        Intraoperative ultrasound can facilitate the wire guided breast procedure for mammographic abnormalities.
        Am Surg. 2011; 77: 640-646
        • Guo R
        • Lu G
        • Qin B
        • Fei B.
        Ultrasound Imaging Technologies for Breast Cancer Detection and Management: A review.
        Ultrasound Med Biol. 2018; 44: 37-70https://doi.org/10.1016/j.ultrasmedbio.2017.09.012
        • Arko D
        • Čas Sikošek N
        • Kozar N
        • Sobočan M
        • Takač I
        The value of ultrasound-guided surgery for breast cancer.
        Eur J Obstet Gynecol Reprod Biol. 2017; 216: 198-203https://doi.org/10.1016/j.ejogrb.2017.07.034
        • Zhang H
        • Liu H
        • Ma L
        • Liu J
        • Hu D.
        Ultrasound image features under deep learning in breast conservation surgery for breast cancer.
        J Healthc Eng. 2021; 20216318936https://doi.org/10.1155/2021/6318936
        • Hoffmann J
        • Marx M
        • Hengstmann A
        • Seeger H
        • et al.
        Ultrasound-assisted tumor surgery in breast cancer - A prospective, randomized, single-center study (MAC 001).
        Ultraschall Med. 2019; 40 (English): 326-332https://doi.org/10.1055/a-0637-1725
        • Thompson M
        • Klimberg VS.
        Use of ultrasound in breast surgery.

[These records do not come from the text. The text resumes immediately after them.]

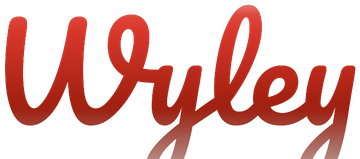
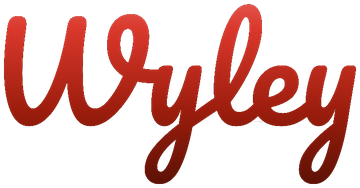
Studio Notebook 0.2.3: most used lines, desk summary, signature and small fixes
Claude-Session: https://claude.ai/code/session_01PB2t8s4Cb4Zaj8TXQ9mjb5

diff --git a/studio-notebook-src/app/public/js/app.js b/studio-notebook-src/app/public/js/app.js
@@ -48,7 +48,7 @@ function drawRail(active) {
     h('a', { class: 'brand', href: '#/' }, 'Studio', h('br'), 'Notebook', h('i')),
     ...NAV.map(([key, href, label]) => h('a', { class: 'nav', href, 'aria-current': active === key ? 'page' : null }, icon(key), label)),
     h('div', { class: 'foot' },
-      h('a', { class: 'sig', href: 'https://wyleymusic.com', target: '_blank', rel: 'noopener noreferrer', title: 'wyleymusic.com' }, h('img', { src: '/wyley.png', alt: 'Wyley', width: 120, height: 53 })),
+      h('a', { class: 'sig', href: 'https://wyleymusic.com', target: '_blank', rel: 'noopener noreferrer', title: 'wyleymusic.com' }, h('img', { src: '/wyley.png', alt: 'Wyley', width: 120, height: 63 })),
       app.state.version ? 'Version ' + app.state.version : ''));
 }
 
@@ -122,10 +122,21 @@ function deskView() {
         h('span', { class: 'rank' }, i + 1), h('b', null, w.word), h('span', { class: 'small mute' }, `${w.count} times in ${w.songs} ${w.songs === 1 ? 'song' : 'songs'}`)))),
       h('p', { class: 'small mute' }, 'Across every song, leaving out small words like "the" and "and". Pick one to find other ways to say it.')));
   }
+  const lines = app.state.topLines || [];
+  if (lines.length) {
+    el.append(h('section', { class: 'sect' }, h('h2', null, 'Most used lines'),
+      h('div', { class: 'list' }, lines.map((l) => h('div', { class: 'item topline' },
+        h('div', { class: 'grow' }, h('div', { class: 't' }, l.line),
+          l.variants.length ? h('div', { class: 'small mute' }, 'Also: ' + l.variants.join(' / ')) : null,
+          h('div', { class: 's' }, l.songs.map((s, i) => [i ? ', ' : '', h('a', { href: `#/song/${s.id}` }, s.title)]), l.more ? ` and ${l.more} more` : '')),
+        h('div', { class: 'days' }, l.songCount > 1 ? `${l.songCount} songs` : `${l.count} times`)))),
+      h('p', { class: 'small mute' }, 'Lines that are the same or nearly the same, in more than one song first.')));
+  }
   const sb = suggestBox(false);
   if (sb) el.append(sb);
   el.append(h('section', { class: 'sect' }, h('div', { class: 'stats' },
-    h('div', { class: 'stat' }, h('b', null, songs.filter((s) => !['released', 'shelved'].includes(s.status)).length), h('span', null, 'in progress')),
+    h('div', { class: 'stat' }, h('b', null, songs.filter((s) => !['scheduled', 'released', 'shelved'].includes(s.status)).length), h('span', null, 'in progress')),
+    h('div', { class: 'stat' }, h('b', null, songs.filter((s) => s.status === 'scheduled').length), h('span', null, 'scheduled')),
     h('div', { class: 'stat' }, h('b', null, songs.filter((s) => s.status === 'released').length), h('span', null, 'released')),
     h('div', { class: 'stat' }, h('b', null, songs.reduce((n, s) => n + s.words, 0).toLocaleString()), h('span', null, 'words written')),
     h('div', { class: 'stat' }, ideaCount, h('span', null, 'ideas waiting')))));
@@ -275,8 +286,7 @@ function songsView() {
       coverEl(s),
       h('div', { class: 't' }, s.title),
       hits && lines.get(s.id) && lines.get(s.id).length ? h('div', { class: 'small mute' }, lines.get(s.id)[0]) : null,
-      h('div', { class: 'meta' }, h('span', { class: 'status', dataset: { s: s.status } }, STATUS_LABEL[s.status]), h('span', null, s.releaseDate ? day(s.releaseDate) : ago(s.updated))),
-      s.onSpotify ? h('div', { class: 'live' }, h('span', { class: 'pill spotify' }, 'Spotify')) : null))));
+      h('div', { class: 'meta' }, h('span', { class: 'status', dataset: { s: s.status } }, STATUS_LABEL[s.status]), h('span', null, s.releaseDate ? day(s.releaseDate) : ago(s.updated)))))));
   }
   el.append(h('div', { class: 'pagehead' }, h('div', { class: 'grow' }, h('h1', null, 'Songs')), h('button', { class: 'btn', type: 'button', onclick: () => syncStreams(draw) }, 'Sync Spotify'), h('button', { class: 'btn primary', type: 'button', onclick: () => newSong() }, 'New song')),
     h('div', { class: 'row' }, search), chips, grid);
@@ -440,7 +450,7 @@ function settingsView() {
           h('p', { class: 'small mute' }, 'Without a key, only your current top tracks on Spotify can be seen. A free key from developer.spotify.com (create an app, then copy its Client ID and Client secret) lets Sync see all of them. The secret is kept on your Umbrel and is left out of backups.'),
           field('Client ID', streamInput('spotifyClientId', '')),
           field('Client secret', h('input', { class: 'input mono', type: 'password', autocomplete: 'off', placeholder: s.spotifyKeySaved ? 'Saved. Type to replace it.' : '', oninput: (e) => saveSettings({ spotifyClientSecret: e.target.value }) })))),
-      h('div', { class: 'row' }, h('button', { class: 'btn', type: 'button', onclick: () => syncStreams() }, 'Sync now'), h('span', { class: 'small mute' }, s.lastSync ? 'Last synced ' + ago(s.lastSync) : 'Not synced yet'))),
+      h('div', { class: 'row' }, h('button', { class: 'btn', type: 'button', onclick: () => syncStreams(route) }, 'Sync now'), h('span', { class: 'small mute' }, s.lastSync ? 'Last synced ' + ago(s.lastSync) : 'Not synced yet'))),
     h('section', { class: 'sect stack' }, h('h2', null, 'Release planning'),
       field('Gap between releases', cadence, 'Used for the suggested next release date on the Desk and the Calendar.')),
     h('section', { class: 'sect stack' }, h('h2', null, 'Release checklist for new songs'), field('One step per line', checklist, 'Songs you already have keep their own checklists.')),

diff --git a/studio-notebook-src/app/lib/store.js b/studio-notebook-src/app/lib/store.js
@@ -271,6 +271,56 @@ class Store {
     return [...counts].sort((a, b) => b[1] - a[1] || (a[0] < b[0] ? -1 : 1)).slice(0, n).map(([word, count]) => ({ word, count, songs: inSongs.get(word) }));
   }
 
+  /* Lines written more than once, the same or nearly the same. Lines shared by several songs come first. */
+  topLines(n = 5) {
+    const SMALL = new Set(['a', 'an', 'the', 'and', 'but', 'or', 'so', 'oh', 'yeah', 'uh', 'ooh', 'ah', 'hey', 'na', 'la']);
+    const groups = new Map(); // exact key -> group
+    for (const song of this.db.songs) {
+      for (const raw of song.lyrics.split('\n')) {
+        const text = raw.trim();
+        if (!text || /^\s*[\[(].*[\])]\s*$/.test(text)) continue;
+        const words = (text.toLowerCase().replace(/[\u2018\u2019]/g, "'").match(/[a-z0-9][a-z0-9']*/g) || []).map((w) => w.replace(/in'$/, 'ing'));
+        const core = words.filter((w) => !SMALL.has(w));
+        if (core.length < 3) continue;
+        const key = core.join(' ');
+        let g = groups.get(key);
+        if (!g) { g = { key, set: new Set(core), len: core.length, count: 0, songs: new Map(), texts: new Map() }; groups.set(key, g); }
+        g.count++;
+        g.songs.set(song.id, song.title);
+        const shown = text.replace(/[\s,;:.!?\u2014-]+$/, '');
+        g.texts.set(shown, (g.texts.get(shown) || 0) + 1);
+      }
+    }
+    /* Join lines that share nearly all of their words. */
+    const list = [...groups.values()].sort((a, b) => b.count - a.count).slice(0, 4000);
+    const merged = [];
+    for (const g of list) {
+      let home = null;
+      if (g.len >= 4) {
+        for (const m of merged) {
+          if (m.len < 4 || Math.abs(m.len - g.len) > 2) continue;
+          let same = 0;
+          for (const w of g.set) if (m.set.has(w)) same++;
+          if (same / (g.set.size + m.set.size - same) >= 0.75) { home = m; break; }
+        }
+      }
+      if (!home) { merged.push({ set: g.set, len: g.len, count: g.count, songs: new Map(g.songs), texts: new Map(g.texts) }); continue; }
+      home.count += g.count;
+      for (const [id, t] of g.songs) home.songs.set(id, t);
+      for (const [t, c] of g.texts) home.texts.set(t, (home.texts.get(t) || 0) + c);
+    }
+    return merged.filter((m) => m.count > 1)
+      .sort((a, b) => b.songs.size - a.songs.size || b.count - a.count)
+      .slice(0, n)
+      .map((m) => {
+        const texts = [...m.texts].sort((a, b) => b[1] - a[1]).map((x) => x[0]);
+        const lower = new Set();
+        const variants = texts.filter((t) => { const k = t.toLowerCase(); if (lower.has(k)) return false; lower.add(k); return true; });
+        const songs = [...m.songs].map(([id, title]) => ({ id, title }));
+        return { line: variants[0], variants: variants.slice(1, 3), count: m.count, songCount: songs.length, songs: songs.slice(0, 4), more: Math.max(0, songs.length - 4) };
+      });
+  }
+
   /* Fill a song in from what a streaming service says about it. Existing details are kept. */
   applyTrack(sid, t, today) {
     const s = this.getSong(sid);

diff --git a/studio-notebook-src/app/public/js/song.js b/studio-notebook-src/app/public/js/song.js
@@ -260,10 +260,10 @@ export async function songView(app, id, tabName) {
       const wordsN = (text.match(/[A-Za-z][A-Za-z'’]*/g) || []).length;
       const linesN = lines.filter((l) => l.trim() && !isTag(l)).length;
       const over = limit > 0 && text.length > limit;
-      counts.replaceChildren(
+      counts.replaceChildren(...[
         h('span', { class: over ? 'over' : '' }, limit > 0 ? `${text.length.toLocaleString()} / ${limit.toLocaleString()} characters` : `${text.length.toLocaleString()} characters`),
         over ? h('span', { class: 'over' }, `${(text.length - limit).toLocaleString()} over the limit`) : null,
-        h('span', null, `${wordsN.toLocaleString()} words`), h('span', null, `${linesN} lines`), h('span', null, `${syllables.toLocaleString()} syllables`));
+        h('span', null, `${wordsN.toLocaleString()} words`), h('span', null, `${linesN} lines`), h('span', null, `${syllables.toLocaleString()} syllables`)].filter(Boolean));
       meter.classList.toggle('hide', !(limit > 0));
       meter.classList.toggle('over', over);
       meterBar.style.width = limit > 0 ? Math.min(100, (text.length / limit) * 100) + '%' : '0';

diff --git a/studio-notebook-src/app/test/api.test.js b/studio-notebook-src/app/test/api.test.js
@@ -183,3 +183,15 @@ test('a matched track fills in a song, and the Spotify secret stays on the serve
   assert.ok(!JSON.stringify((await call('GET', '/api/backup')).data).includes('hush'));
   assert.strictEqual((await call('POST', '/api/streams/link', { song: made.id, track: { spotify: 'javascript:alert(1)' } })).data.filled.length, 0);
 });
+
+test('most used lines groups the same and nearly the same lines', async () => {
+  const a = (await call('POST', '/api/songs', { title: 'Line A', lyrics: '[Chorus]\nI was lost but now I am found again\nSomething only here\nI was lost but now I am found again' })).data;
+  const b = (await call('POST', '/api/songs', { title: 'Line B', lyrics: 'I was lost, but now I\u2019m found again!\nOh yeah\nI was lost but now I am found once again' })).data;
+  const top = (await call('GET', '/api/state?today=2026-11-10')).data.topLines;
+  assert.ok(Array.isArray(top) && top.length >= 1);
+  assert.strictEqual(top[0].songCount, 2);
+  assert.strictEqual(top[0].count, 4);
+  assert.ok(/lost but now/i.test(top[0].line));
+  assert.ok(!top.some((l) => /only here|oh yeah/i.test(l.line)));
+  assert.ok(a.id && b.id);
+});

diff --git a/studio-notebook-src/app/public/css/app.css b/studio-notebook-src/app/public/css/app.css
@@ -326,7 +326,10 @@ dialog.wide { width: min(94vw, 760px); }
 .item > :last-child { white-space: nowrap; flex: none; }
 
 /* ---------- 0.2.0: signature, live badges, most used words, calendar ---------- */
-.rail .foot .sig { display: block; width: 120px; margin: 0 0 8px -4px; opacity: .92; }
+.rail .foot .sig { display: block; width: 120px; margin: 0 0 10px -4px; opacity: .92; }
+.topline .t { font-family: inherit; font-weight: 600; font-size: 15px; }
+.topline .s { white-space: normal; }
+.topline .s a { color: inherit; }
 .rail .foot .sig:hover { opacity: 1; }
 .rail .foot .sig img { display: block; width: 100%; height: auto; }
 .live { display: flex; gap: 6px; flex-wrap: wrap; align-items: center; }

diff --git a/studio-notebook-src/app/server.js b/studio-notebook-src/app/server.js
@@ -162,7 +162,7 @@ async function api(req, res, url) {
     return json(res, {
       version: pkg.version, statuses: STATUSES, settings: store.publicSettings(), songs: store.listSongs(),
       ideas: store.db.ideas, collections: store.db.collections, words: words.available(),
-      topWords: store.topWords(5), today: localDay(q.get('today')),
+      topWords: store.topWords(5), topLines: store.topLines(5), today: localDay(q.get('today')),
       suggest: release.suggest(store.db.songs, store.db.settings.cadenceWeeks, localDay(q.get('today'))),
     });
   }

diff --git a/studio-notebook-src/README.md b/studio-notebook-src/README.md
@@ -63,7 +63,7 @@ across songs.
   with links and release dates. Without a key it sees only your current top
   tracks; a free Spotify API key lets it read all of them.
   Sync is the only time the app goes online.
-- The five words you use most, on the Desk.
+- The five words and the five lines you use most, on the Desk.
 
 ## What it does not do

        Surg Clin North Am. 2007; 87 (xPMID: 17498538): 469-484https://doi.org/10.1016/j.suc.2007.02.002